The harsh reality is we can’t get this done without those who have access at the tables where the resources reside. At the same time, it is critical to have the right folks with access at the table, not those who will repeat the trauma Terence spoke of. Many Black and women entrepreneurs in Baltimore have had ideas stolen or claimed by others, have experienced “end runs” around them to access resources they were pursuing, or relationships with foundations and other funding sources undermined so others could claim the “light” or dollars assumed to be connected to those relationships. There is often an assumption by those with privilege that all that belongs to them by right of birth. Identifying individuals who are from communities of privilege, but who proactively work to lift those who are usually pushed aside, is a critical aspect of building trust and moving beyond early planning stages.

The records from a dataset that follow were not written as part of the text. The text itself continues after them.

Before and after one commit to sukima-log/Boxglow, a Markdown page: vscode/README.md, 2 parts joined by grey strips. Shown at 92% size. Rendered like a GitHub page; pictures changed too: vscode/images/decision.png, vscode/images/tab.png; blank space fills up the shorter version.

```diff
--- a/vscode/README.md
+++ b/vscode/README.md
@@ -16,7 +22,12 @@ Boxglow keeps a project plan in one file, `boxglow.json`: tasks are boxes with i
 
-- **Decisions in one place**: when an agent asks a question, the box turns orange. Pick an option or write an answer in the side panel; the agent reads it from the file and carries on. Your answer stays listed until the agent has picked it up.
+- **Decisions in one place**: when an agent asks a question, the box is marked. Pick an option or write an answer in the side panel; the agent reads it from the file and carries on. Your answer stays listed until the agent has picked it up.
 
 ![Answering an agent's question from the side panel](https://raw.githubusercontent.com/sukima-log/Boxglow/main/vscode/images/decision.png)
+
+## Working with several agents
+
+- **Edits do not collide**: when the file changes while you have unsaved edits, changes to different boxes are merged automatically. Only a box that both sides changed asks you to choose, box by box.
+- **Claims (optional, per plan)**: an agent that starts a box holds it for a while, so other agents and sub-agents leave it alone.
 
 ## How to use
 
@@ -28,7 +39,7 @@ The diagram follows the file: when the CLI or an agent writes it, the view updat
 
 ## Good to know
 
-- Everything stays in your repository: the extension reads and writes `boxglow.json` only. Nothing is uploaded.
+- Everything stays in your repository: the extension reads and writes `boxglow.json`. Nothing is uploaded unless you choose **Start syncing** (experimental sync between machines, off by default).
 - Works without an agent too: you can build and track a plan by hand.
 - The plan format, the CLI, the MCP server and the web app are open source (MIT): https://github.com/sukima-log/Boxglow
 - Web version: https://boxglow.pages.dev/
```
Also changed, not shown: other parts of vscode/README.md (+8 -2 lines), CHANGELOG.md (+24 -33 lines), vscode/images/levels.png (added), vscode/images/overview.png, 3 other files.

Within our ESHIP Baltimore council, we have applied two models to begin the early work of building belonging and trust, which ultimately, is cultivated through real experiences of shared power. The first, Strategic Doing, brought to the process by Forward Cities, leads to executing short-term doable projects that allow the folk in the space to experience working together across these boundaries of difference. The second, a compatible process, is the Cohado Regenerative Ecosystem Development model, which assumes the movement through the challenging stages of building trust through relationship development across difference, through the space of skepticism, is essential to the process of transformative change.
Terence shared, “One of the things I am very surprised about is the relationship with people [on the ESHIP Stewardship Council] who really have compassion for Baltimore — it’s not just a job, it's bigger than that, and that’s the reason I keep coming back— because it's bigger than me.“ Shervonne Cherry shared that she was “pleasantly surprised that there were no egos in the room; there was no puffing of the chest. [We] recognize that this is for the greater good of our city and working together is where it really matters.”
What often gets overlooked in the development of so-called collective impact efforts is that true innovation moves at the speed of trust. Shervonne shared, “the beauty and what I have come to appreciate these months I have been on the committee, is the slow and steadiness. You don’t build a house overnight. Now I really appreciate diving deeper, and connecting with each other as committee members; you see the bigger picture at that point.”
At the same time, there are real challenges that can’t wait. Terrence reminds us that, “it would be great just to wait back and build this thing slowly, but there are some things that have to be done now. If we do not stabilize the small businesses now, the small amount of money that it saves, and the small amount of time that it saves, you are going to have to multiply it times five to open back up a business. If we don’t save these businesses now, they are not coming back.”
The answer lies in both taking the time to build the trust — the strategy, the networks of support, the resources, and the infrastructure— while, at the same time, investing the relatively small dollars in viable Black businesses now. As we do that, it’s also imperative to invest in building the larger connective impact system that will grow as we grow these businesses.